The Rosé Quartet in the 1920s: Paul Fischer, Arnold Rosé, Anton Rusitzka, Anton Walter. Arnold Rosé is second from left.

The Rosé Quartet was a string quartet formed by Arnold Rosé in 1882.

It was active for 55 years, until 1938.

Members[edit]

Its members changed over time.

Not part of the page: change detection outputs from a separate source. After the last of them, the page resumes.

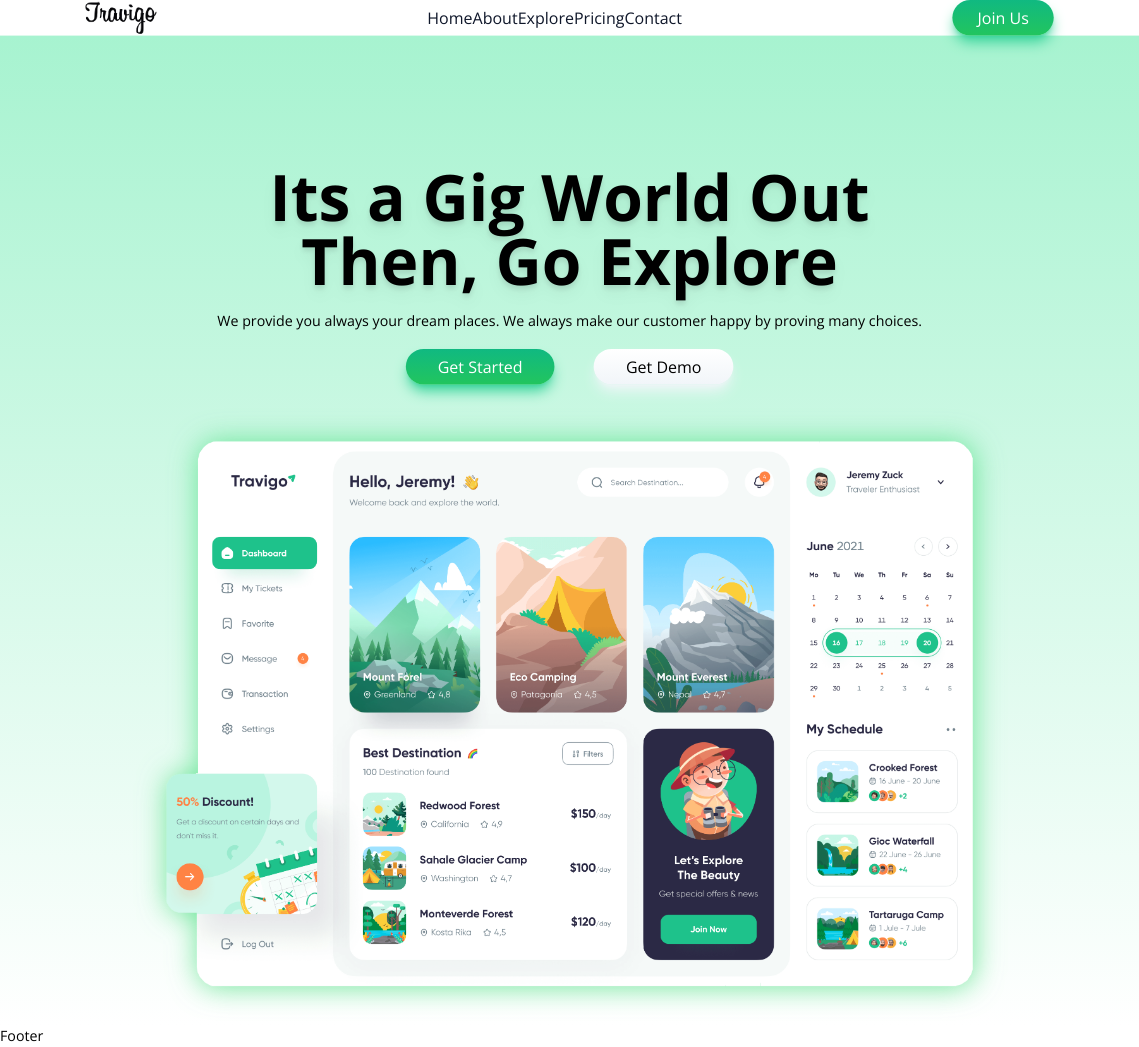
Repository: ThiAlbani83/travigo-travel-app
Page: /
The author's editor kept a copy of each file at every save. The page is drawn from the files as they stood at one save, then again after the next save.
The browser window is 1280 px wide. The pictures show the whole page, at 89% of full size.
The project was rebuilt for these pictures with package versions that can differ from the ones it lists, and the page was loaded fresh each time. Also part of the build but not shown: vite.config.js.

Above is the page before, as saved 2023-03-20 23:44:33.

After the next save:
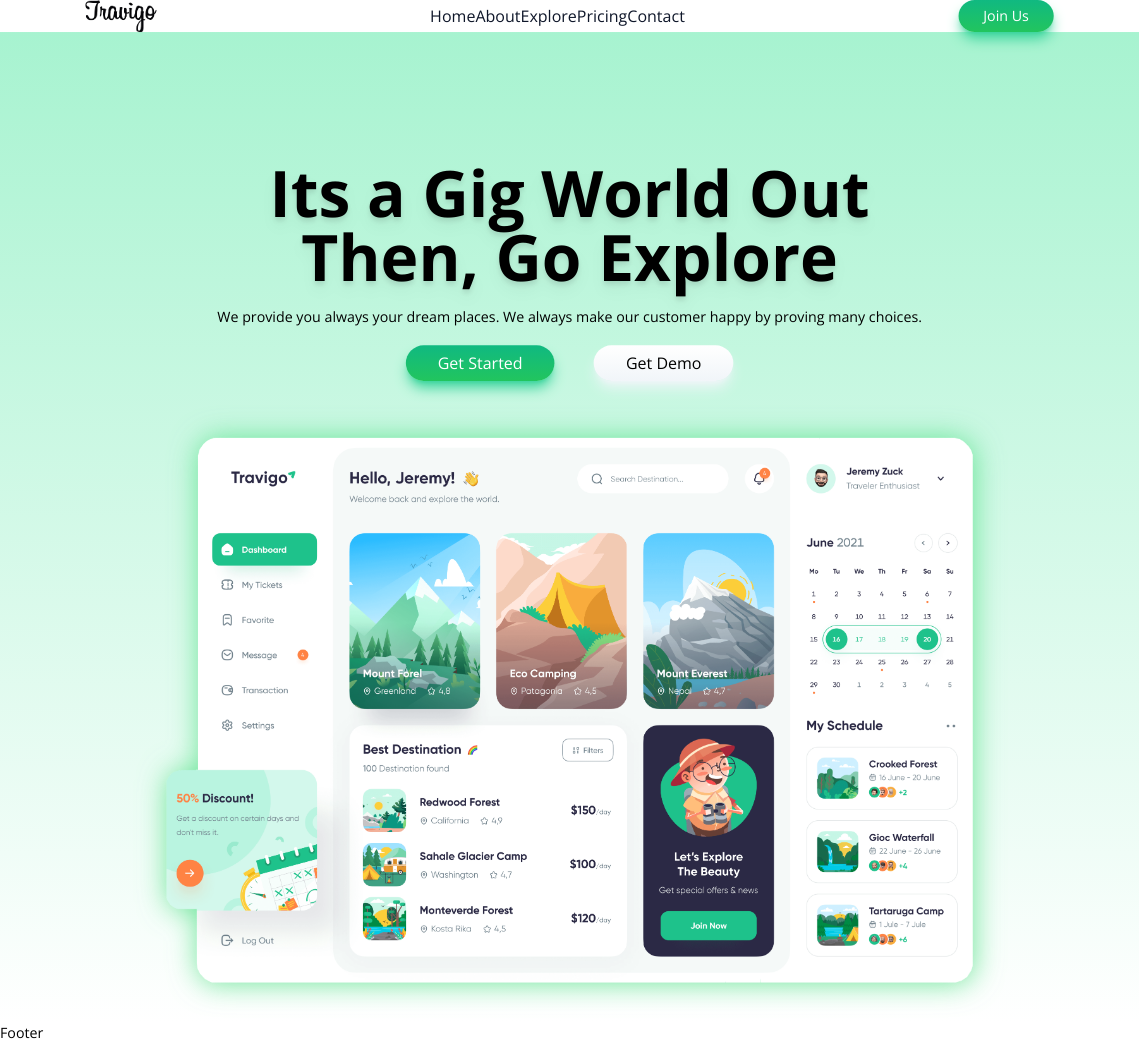
Saved 4 s later.
--- a/src/components/Navbar.jsx
+++ b/src/components/Navbar.jsx
@@ -18,7 +18,7 @@
            ))}
           </ul>
           <ul className='flex items-center lg:hidden'>
-            <li><button type='button' className='button-emerald px-7'>Join Us</button></li>
+            <li><button type='button' className='button-emerald px-7 text-base'>Join Us</button></li>
           </ul>
         </nav>
       </header>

Rosé was first violin throughout. Julius Egghard Jr. played the second violin at first; then it was Albert Bachrich, until 1905 when Paul Fischer[disambiguation needed] joined. Violist was initially Anton Loh, then Hugo von Steiner until 1901 when Anton Ruzitska came on; after 1920, Max Handl played the viola. Eduard Rosé, Arnold’s brother, had been a founding member of the ensemble playing the cello, but left after one season to get married and was replaced by Reinhold Hummer, who was in turn replaced by Friedrich Buxbaum; cellist Anton Walter joined in 1921, but later on Buxbaum rejoined.

The group's peak period was between 1905 and 1920, with Rosé, Fischer, Ruzitska, and Buxbaum.

Repertoire[edit]

The quartet's repertoire was based around the works of Haydn, Mozart and Beethoven, but many contemporary composers also benefited from the quartet's support, including Arnold Schoenberg.

Associations[edit]

The group participated in the Vienna premieres of works by Brahms, including his Clarinet Quintet and his Quintet in G major Opus 111. It also premiered Schoenberg's first and second string quartets and participated in the premiere of Verklärte Nacht along with two members of the Vienna Philharmonic Orchestra: Franz Jelinek, viola, and Franz Schmidt, violoncello. Among the quartet's performing collaborators were Julius Röntgen, Johannes Brahms, Franz Steiner, Bruno Walter, and Richard Mühlfeld. The quartet also made recordings.

References in popular culture[edit]

  • Baroness Lemburg in The White Liars by Peter Shaffer claims that her father played with the "The Rosé String Quartet" and knew them intimately.

References[edit]

External links[edit]